‘I love you as big as a ship,’ said the fifth. (Show fifth daughter and the ship.) ‘I love you as big as the ocean,’ said the sixth. (Show sixth daughter and the ocean.) When the seventh daughter’s turn to speak came, she just walked towards her mother, hugged her, kissed her cheek, and asked, ‘Mom, would you like me to do something for you?’

  • B. Activity:

Have the children arrange the pictures of the ball, the table, the room, the house, the ship, and the ocean from the smallest to the biggest one.

*Pictures available on the pages after Reminder/s to the LG Leader.

II.

Memory Verse:

“…Love one another.” – John 13:34a

III.

Key Points:

  • A. Questions for Discussion:

    • 1. Among the first six daughters, who loved their mother the most? (Refer back to the game.) What about the seventh daughter?
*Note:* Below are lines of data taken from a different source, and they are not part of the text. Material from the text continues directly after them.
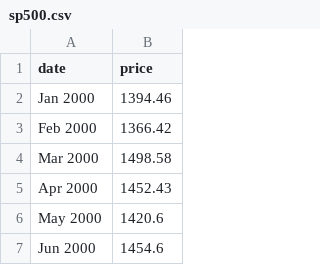
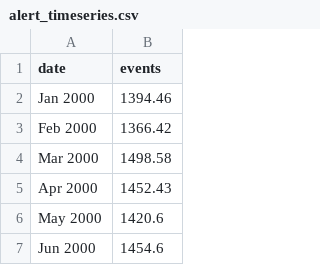
Before and after one commit to roygv/W209-, a CSV file: FinalProject/Site_bars/alert_timeseries.csv (was FinalProject/Site_bars/sp500.csv), drawn as a sheet; only a part is shown.

```diff
--- a/FinalProject/Site_bars/sp500.csv
+++ b/FinalProject/Site_bars/alert_timeseries.csv
@@ -1,2 +1,2 @@
-date,price
+date,events
 Jan 2000,1394.46
```
Also changed, not shown: 5 other files.
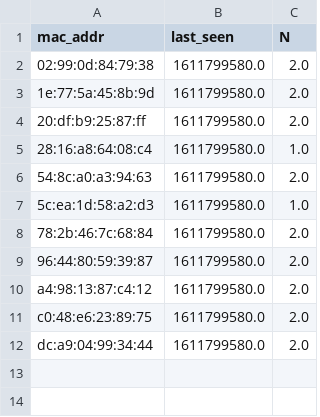
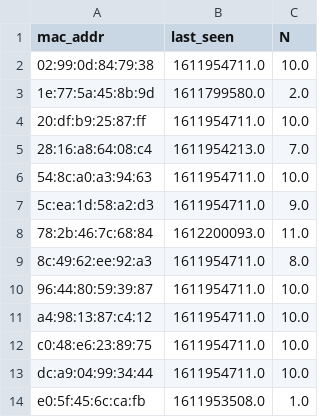
Before and after one commit to kyle-macmillan/netrics, a CSV file: seen_devices.csv, drawn as a sheet.

```diff
--- a/seen_devices.csv
+++ b/seen_devices.csv
@@ -1,12 +1,14 @@
 mac_addr,last_seen,N
-02:99:0d:84:79:38,1611799580.0,2.0
+02:99:0d:84:79:38,1611954711.0,10.0
 1e:77:5a:45:8b:9d,1611799580.0,2.0
-20:df:b9:25:87:ff,1611799580.0,2.0
-28:16:a8:64:08:c4,1611799580.0,1.0
-54:8c:a0:a3:94:63,1611799580.0,2.0
-5c:ea:1d:58:a2:d3,1611799580.0,1.0
-78:2b:46:7c:68:84,1611799580.0,2.0
-96:44:80:59:39:87,1611799580.0,2.0
-a4:98:13:87:c4:12,1611799580.0,2.0
-c0:48:e6:23:89:75,1611799580.0,2.0
-dc:a9:04:99:34:44,1611799580.0,2.0
+20:df:b9:25:87:ff,1611954711.0,10.0
+28:16:a8:64:08:c4,1611954213.0,7.0
+54:8c:a0:a3:94:63,1611954711.0,10.0
+5c:ea:1d:58:a2:d3,1611954711.0,9.0
+78:2b:46:7c:68:84,1612200093.0,11.0
+8c:49:62:ee:92:a3,1611954711.0,8.0
+96:44:80:59:39:87,1611954711.0,10.0
+a4:98:13:87:c4:12,1611954711.0,10.0
+c0:48:e6:23:89:75,1611954711.0,10.0
+dc:a9:04:99:34:44,1611954711.0,10.0
+e0:5f:45:6c:ca:fb,1611953508.0,1.0
```
Also changed, not shown: src/seen_devices.csv, 6 other files.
Did she say how much she loved their mother? Does that mean she doesn’t love their mother? What did she do when she saw their mother? So, what do you think: Did the seventh daughter love her mother? Why or why not?

  • 2. In the story, the seventh daughter did not say how much she loved her mother. Instead, she just “walked towards her, hugged her, kissed her and…’asked what she could do’ for her.” “Do you think what she did is better than what her sisters said? Why or why not?

B.

Lesson:

Loving your family not only means telling them how much you love them, but also doing things for them, like:

IV.

  • - giving Mom and Dad a hug and a kiss,

  • - listening quietly to Mom and Dad,

  • - obeying Mom and Dad,

  • - playing with your brother/sister,

  • - sharing your toys with your brother/sister.

Activity:

Put a check (

2. In the story, the seventh daughter did not say how much she loved her mother.

) in the box if the picture illustrates scenes that show love to one’s family and

a cross (x) if the picture illustrates scenes that do not show love to one’s family.

2. In the story, the seventh daughter did not say how much she loved her mother.
2. In the story, the seventh daughter did not say how much she loved her mother.
2. In the story, the seventh daughter did not say how much she loved her mother.
2. In the story, the seventh daughter did not say how much she loved her mother.
2. In the story, the seventh daughter did not say how much she loved her mother.
2. In the story, the seventh daughter did not say how much she loved her mother.
  • V. Reminder/s to the LG Leader: Remember, for kids this age, there are NO right or wrong answers. Always acknowledge the ‘point’ behind every child’s answer. Teach what IS right – NOT by pointing out what is wrong but, instead, by putting EMPHASIS on the beauty of what IS right. Try to always make it a point that the right answer to a question comes from the kids themselves. It is tempting to just go ahead and provide the right answer. But, if you want to be effective, instead, tirelessly provide hints and keep steering the discussion until a kid in your group ‘gets’ the point/ answer you want to hear. Lessons are more effective to them if the realizations come from them, instead of from you. Always end the discussion with a one-liner prayer body excluding the closer, of course (Not too long, pleeeeeeeeeeeeeeease. Remember how short the attention spans of three- to-five-year-olds are). Here’s a sample:

“Father God, thank You for my family. Help me show them how much I love them.

In Jesus’ name, Amen.”

MATERIALS

MATERIALS Mother

Mother

Daughter 1 Daughter 2

Daughter 1

Daughter 1 Daughter 2

Daughter 2

Daughter 3 Daughter 4

Daughter 3

Daughter 3 Daughter 4

Daughter 4

Daughter 5 Daughter 6

Daughter 5

Daughter 5 Daughter 6

Daughter 6

Daughter 7

Daughter 7